▶ Task requirements: Filter the entries below, keeping only lines with the word "lbrodeau".
—————
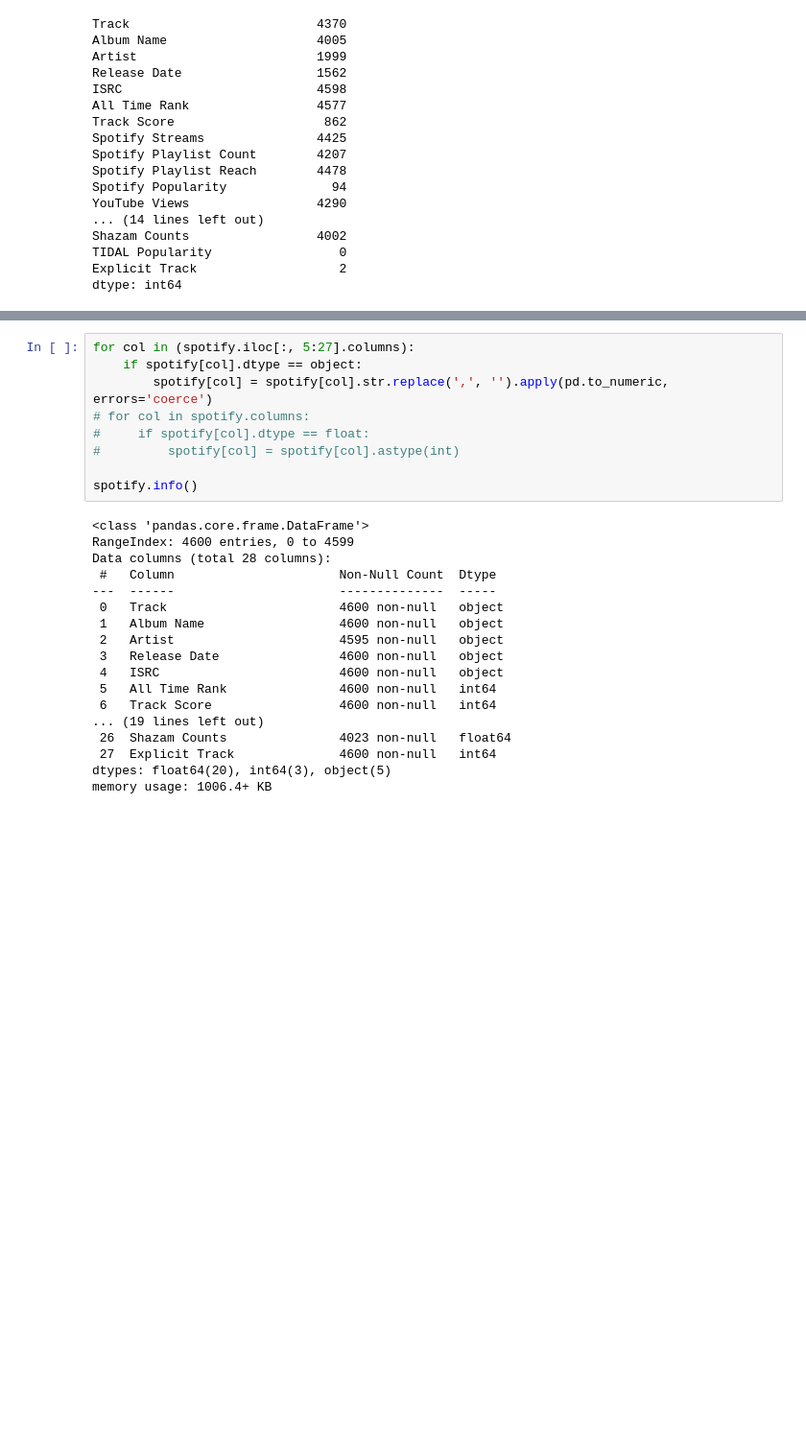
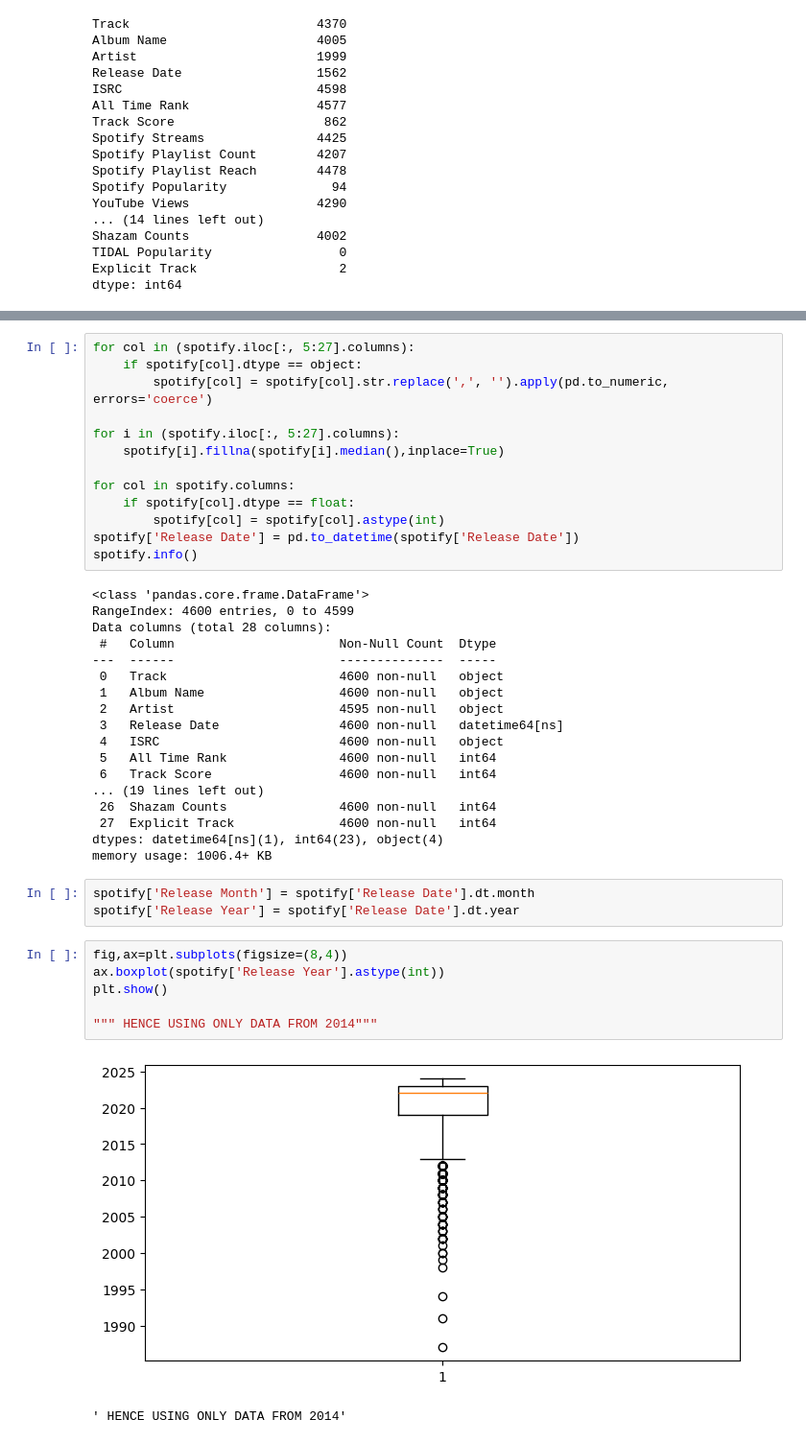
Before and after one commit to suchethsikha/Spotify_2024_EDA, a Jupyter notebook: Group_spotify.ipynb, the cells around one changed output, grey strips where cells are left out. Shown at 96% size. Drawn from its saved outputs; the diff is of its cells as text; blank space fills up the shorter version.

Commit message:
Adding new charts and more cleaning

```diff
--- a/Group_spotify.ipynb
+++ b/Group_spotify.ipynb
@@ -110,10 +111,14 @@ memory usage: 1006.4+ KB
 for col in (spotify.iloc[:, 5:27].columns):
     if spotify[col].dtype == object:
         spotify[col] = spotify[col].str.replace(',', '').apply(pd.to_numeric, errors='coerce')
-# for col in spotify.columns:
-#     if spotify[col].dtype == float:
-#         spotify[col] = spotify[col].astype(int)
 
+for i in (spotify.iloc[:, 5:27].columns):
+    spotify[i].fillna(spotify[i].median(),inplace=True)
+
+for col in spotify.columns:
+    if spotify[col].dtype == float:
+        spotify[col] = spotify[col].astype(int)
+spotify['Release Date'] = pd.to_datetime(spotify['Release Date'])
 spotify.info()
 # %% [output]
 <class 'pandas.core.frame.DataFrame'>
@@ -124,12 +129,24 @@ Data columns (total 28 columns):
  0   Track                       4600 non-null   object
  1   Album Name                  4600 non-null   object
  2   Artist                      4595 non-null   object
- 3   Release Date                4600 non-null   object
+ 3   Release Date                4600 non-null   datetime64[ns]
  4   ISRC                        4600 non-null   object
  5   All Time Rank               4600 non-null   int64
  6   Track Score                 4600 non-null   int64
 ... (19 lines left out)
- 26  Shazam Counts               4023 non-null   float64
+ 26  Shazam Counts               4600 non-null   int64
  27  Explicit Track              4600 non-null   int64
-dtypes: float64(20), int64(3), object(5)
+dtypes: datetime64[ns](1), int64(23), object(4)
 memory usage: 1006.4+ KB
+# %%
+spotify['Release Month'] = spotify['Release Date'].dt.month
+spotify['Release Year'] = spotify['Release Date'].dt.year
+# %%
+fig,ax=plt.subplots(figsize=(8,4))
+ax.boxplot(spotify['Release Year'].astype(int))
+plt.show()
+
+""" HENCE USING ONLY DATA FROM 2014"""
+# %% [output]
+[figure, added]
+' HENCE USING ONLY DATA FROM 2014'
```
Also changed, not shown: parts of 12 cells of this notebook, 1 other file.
—————
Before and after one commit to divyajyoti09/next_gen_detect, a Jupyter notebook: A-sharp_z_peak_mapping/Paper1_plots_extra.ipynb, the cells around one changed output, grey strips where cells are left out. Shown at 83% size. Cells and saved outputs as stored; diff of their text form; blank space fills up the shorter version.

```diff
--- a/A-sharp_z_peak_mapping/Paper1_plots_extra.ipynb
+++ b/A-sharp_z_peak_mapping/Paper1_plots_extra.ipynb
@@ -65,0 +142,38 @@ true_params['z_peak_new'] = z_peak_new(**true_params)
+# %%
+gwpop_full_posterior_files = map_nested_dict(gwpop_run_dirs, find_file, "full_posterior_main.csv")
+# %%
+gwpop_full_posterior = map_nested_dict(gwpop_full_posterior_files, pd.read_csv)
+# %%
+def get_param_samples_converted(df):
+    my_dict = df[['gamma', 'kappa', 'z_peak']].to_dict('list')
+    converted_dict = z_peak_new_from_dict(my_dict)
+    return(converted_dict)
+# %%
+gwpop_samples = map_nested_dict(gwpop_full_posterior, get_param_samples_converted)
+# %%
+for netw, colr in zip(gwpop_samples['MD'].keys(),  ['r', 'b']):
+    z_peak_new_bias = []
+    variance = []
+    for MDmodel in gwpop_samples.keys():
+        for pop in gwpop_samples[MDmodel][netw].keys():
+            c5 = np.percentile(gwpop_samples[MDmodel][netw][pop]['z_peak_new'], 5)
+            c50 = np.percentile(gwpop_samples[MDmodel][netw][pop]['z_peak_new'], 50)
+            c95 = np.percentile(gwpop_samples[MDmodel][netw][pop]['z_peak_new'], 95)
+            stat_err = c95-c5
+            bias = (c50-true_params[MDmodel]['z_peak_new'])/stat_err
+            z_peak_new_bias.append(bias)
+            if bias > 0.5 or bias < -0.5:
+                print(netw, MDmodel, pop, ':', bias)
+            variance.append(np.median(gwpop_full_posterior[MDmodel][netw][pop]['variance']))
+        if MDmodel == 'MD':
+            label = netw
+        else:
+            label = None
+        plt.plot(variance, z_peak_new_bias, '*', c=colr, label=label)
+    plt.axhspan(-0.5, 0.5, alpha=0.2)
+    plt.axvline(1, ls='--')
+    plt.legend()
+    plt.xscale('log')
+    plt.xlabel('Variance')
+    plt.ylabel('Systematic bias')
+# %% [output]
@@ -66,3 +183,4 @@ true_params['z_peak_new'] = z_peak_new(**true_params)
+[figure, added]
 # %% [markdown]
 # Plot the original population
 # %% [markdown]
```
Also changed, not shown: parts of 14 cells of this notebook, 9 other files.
—————
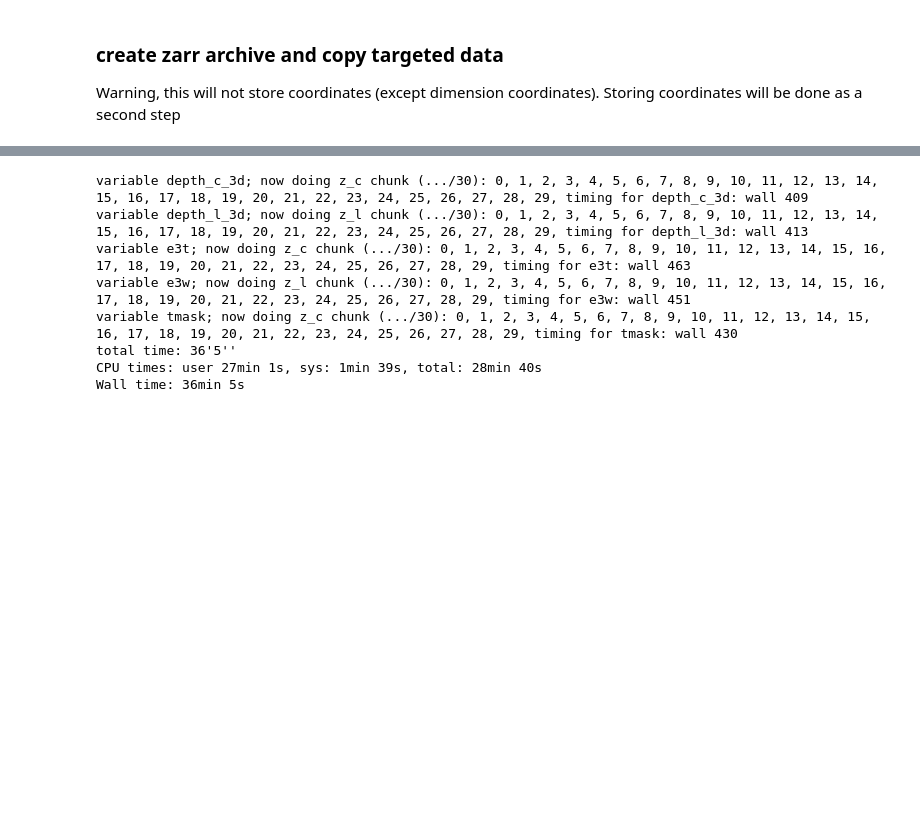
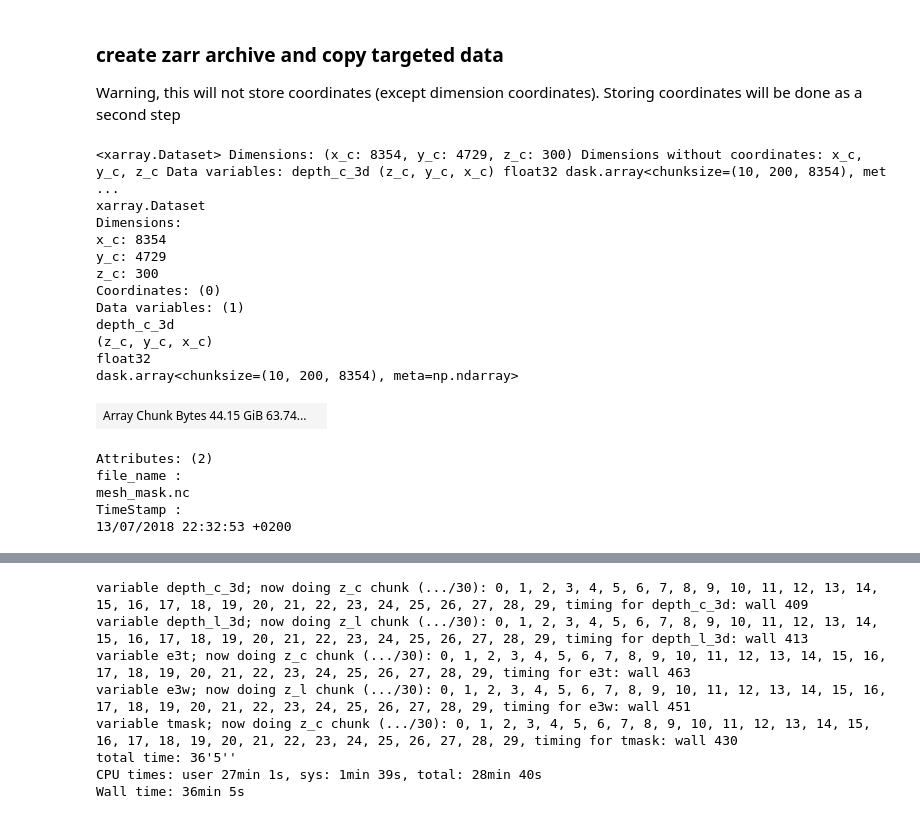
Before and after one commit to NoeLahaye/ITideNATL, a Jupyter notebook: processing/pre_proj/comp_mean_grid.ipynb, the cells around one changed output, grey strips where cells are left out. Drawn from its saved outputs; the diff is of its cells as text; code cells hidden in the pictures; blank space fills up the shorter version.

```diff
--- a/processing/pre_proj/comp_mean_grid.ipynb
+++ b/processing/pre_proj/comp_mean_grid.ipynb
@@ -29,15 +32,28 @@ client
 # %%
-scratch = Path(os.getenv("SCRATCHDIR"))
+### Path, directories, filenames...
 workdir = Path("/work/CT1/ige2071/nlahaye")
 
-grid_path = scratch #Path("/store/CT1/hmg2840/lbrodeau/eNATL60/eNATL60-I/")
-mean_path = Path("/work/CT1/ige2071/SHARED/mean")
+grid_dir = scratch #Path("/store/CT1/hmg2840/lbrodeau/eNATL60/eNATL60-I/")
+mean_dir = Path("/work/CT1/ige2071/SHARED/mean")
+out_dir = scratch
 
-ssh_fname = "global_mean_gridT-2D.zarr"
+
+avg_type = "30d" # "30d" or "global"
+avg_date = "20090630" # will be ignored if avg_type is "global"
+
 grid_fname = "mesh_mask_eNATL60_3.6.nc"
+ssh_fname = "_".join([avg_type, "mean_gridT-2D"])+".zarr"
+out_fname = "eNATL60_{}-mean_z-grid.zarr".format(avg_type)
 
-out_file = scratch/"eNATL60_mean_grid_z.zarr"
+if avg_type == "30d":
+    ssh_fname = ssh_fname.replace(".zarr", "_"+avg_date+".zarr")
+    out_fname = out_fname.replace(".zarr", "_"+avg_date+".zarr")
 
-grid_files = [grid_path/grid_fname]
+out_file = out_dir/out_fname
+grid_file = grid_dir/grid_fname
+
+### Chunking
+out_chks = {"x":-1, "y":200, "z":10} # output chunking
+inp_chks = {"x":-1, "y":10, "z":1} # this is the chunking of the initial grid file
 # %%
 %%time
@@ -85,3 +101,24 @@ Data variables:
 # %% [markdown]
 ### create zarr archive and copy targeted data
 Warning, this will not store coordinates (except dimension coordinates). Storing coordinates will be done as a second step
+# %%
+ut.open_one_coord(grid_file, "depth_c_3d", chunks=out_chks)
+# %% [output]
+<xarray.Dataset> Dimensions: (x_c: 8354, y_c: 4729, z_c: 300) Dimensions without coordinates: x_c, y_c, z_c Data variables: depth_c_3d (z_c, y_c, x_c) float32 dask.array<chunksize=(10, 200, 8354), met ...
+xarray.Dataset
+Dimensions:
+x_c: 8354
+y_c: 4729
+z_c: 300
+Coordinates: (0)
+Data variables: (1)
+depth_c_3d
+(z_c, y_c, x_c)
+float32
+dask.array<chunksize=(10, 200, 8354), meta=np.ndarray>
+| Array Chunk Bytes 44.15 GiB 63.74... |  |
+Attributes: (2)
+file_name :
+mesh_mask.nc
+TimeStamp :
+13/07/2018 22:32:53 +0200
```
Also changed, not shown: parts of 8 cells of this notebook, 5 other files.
—————
▶ Task solution:
-grid_path = scratch #Path("/store/CT1/hmg2840/lbrodeau/eNATL60/eNATL60-I/")
+grid_dir = scratch #Path("/store/CT1/hmg2840/lbrodeau/eNATL60/eNATL60-I/")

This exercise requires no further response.